Sometime in the next year, astronomers expect to obtain the first-ever picture of a black hole. Lurking in the dark heart of our Milky Way is the relatively large black hole, known as Sagittarius A*. The data to create the image, which has been obtained by a global network of radio telescopes, is currently being processed on a supercomputer in the US.

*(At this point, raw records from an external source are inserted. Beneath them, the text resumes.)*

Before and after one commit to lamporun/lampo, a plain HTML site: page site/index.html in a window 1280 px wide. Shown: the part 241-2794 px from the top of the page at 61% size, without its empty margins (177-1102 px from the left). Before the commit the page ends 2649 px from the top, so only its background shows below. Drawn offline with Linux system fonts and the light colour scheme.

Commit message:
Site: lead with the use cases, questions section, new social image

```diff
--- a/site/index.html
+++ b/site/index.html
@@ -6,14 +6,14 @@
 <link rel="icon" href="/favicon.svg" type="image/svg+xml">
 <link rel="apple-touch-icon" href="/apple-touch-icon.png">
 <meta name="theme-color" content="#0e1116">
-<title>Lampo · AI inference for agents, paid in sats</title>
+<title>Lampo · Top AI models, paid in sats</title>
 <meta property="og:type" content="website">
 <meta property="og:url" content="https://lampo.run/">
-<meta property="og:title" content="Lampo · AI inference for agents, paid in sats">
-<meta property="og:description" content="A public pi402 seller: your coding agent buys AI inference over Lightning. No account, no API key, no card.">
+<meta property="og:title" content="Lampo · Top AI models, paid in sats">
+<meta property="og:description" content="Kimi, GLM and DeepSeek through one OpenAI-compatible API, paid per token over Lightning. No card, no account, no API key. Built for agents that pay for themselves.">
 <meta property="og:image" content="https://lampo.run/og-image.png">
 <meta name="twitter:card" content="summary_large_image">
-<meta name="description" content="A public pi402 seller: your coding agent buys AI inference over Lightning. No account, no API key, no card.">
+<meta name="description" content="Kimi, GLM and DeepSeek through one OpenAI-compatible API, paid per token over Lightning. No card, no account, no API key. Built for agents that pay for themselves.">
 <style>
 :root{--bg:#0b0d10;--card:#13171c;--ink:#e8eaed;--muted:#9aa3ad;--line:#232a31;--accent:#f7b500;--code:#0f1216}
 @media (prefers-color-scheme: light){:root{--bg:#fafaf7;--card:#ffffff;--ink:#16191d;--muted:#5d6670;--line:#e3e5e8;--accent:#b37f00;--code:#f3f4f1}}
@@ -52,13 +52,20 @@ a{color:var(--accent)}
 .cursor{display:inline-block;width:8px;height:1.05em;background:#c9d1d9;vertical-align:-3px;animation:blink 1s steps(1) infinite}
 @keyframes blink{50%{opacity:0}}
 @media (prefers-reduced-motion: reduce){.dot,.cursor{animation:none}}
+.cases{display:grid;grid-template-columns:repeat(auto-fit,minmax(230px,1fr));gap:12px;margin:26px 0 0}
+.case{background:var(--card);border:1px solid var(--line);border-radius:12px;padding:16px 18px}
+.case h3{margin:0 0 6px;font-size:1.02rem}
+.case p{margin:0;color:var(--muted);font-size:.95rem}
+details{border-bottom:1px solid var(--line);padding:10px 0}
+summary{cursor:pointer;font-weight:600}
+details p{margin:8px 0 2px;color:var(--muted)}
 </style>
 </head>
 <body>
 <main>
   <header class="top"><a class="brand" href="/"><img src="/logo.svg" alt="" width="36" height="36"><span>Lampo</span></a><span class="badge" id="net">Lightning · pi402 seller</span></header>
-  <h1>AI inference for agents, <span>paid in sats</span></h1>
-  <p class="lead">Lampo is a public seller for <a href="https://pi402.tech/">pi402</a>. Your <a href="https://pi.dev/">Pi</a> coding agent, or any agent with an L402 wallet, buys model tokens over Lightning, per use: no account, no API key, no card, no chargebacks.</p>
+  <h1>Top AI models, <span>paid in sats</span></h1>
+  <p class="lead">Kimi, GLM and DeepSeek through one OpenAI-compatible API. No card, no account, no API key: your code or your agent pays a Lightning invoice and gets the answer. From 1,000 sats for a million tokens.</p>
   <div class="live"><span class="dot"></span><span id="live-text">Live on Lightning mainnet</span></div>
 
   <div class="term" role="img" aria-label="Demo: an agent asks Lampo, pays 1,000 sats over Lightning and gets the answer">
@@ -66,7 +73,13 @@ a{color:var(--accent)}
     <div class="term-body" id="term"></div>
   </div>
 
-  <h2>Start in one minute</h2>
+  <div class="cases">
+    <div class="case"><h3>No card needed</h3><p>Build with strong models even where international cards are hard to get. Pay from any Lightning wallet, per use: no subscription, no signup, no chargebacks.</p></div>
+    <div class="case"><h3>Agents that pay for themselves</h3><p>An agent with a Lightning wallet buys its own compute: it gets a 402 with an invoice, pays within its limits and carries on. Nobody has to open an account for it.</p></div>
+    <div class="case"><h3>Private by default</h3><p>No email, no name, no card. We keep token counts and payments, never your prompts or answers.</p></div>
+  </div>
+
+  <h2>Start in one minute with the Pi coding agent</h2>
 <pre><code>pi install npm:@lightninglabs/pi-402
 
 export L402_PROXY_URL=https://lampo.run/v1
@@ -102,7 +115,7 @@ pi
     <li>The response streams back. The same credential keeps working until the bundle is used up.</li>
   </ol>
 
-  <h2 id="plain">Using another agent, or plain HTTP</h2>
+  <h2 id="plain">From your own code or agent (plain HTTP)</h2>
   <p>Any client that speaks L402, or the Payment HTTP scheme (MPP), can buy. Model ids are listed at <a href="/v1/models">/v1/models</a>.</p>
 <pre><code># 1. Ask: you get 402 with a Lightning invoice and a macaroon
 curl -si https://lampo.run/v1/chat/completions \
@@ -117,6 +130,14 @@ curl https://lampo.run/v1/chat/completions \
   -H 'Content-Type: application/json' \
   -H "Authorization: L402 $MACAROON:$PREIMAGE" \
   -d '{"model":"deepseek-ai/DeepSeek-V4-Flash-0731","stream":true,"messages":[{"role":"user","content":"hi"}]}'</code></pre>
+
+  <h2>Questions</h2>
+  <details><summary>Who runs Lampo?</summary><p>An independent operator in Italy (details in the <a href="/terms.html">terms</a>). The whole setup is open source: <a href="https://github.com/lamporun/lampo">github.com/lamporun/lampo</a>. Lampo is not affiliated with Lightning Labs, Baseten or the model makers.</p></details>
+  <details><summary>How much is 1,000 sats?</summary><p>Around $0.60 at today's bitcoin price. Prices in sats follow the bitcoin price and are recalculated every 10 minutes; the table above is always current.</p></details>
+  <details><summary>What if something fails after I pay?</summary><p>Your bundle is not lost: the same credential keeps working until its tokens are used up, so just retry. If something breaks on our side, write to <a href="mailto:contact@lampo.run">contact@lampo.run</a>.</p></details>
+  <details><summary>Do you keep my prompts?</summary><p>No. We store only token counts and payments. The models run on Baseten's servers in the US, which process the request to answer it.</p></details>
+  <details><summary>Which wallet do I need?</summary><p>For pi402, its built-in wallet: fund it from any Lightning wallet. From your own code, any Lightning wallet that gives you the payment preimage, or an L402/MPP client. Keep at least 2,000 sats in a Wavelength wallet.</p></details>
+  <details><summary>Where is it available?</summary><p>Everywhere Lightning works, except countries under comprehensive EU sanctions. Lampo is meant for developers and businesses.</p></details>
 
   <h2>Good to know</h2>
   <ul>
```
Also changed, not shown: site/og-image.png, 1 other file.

A black hole is a bottomless pit in the fabric of spacetime from which nothing, not even light, can escape. Nature, for a reason nobody understands, seems to have fashioned two distinct types of black holes. There are ‘stellar-mass’ ones, resulting from the implosion of the core of a massive star in a ‘supernova’; and there are ‘supermassive’ ones of up 50 billion times the mass of the Sun. Nobody knows the origin of the latter kind or why there seems to be one lurking like a black widow spider in the heart of essentially every galaxy.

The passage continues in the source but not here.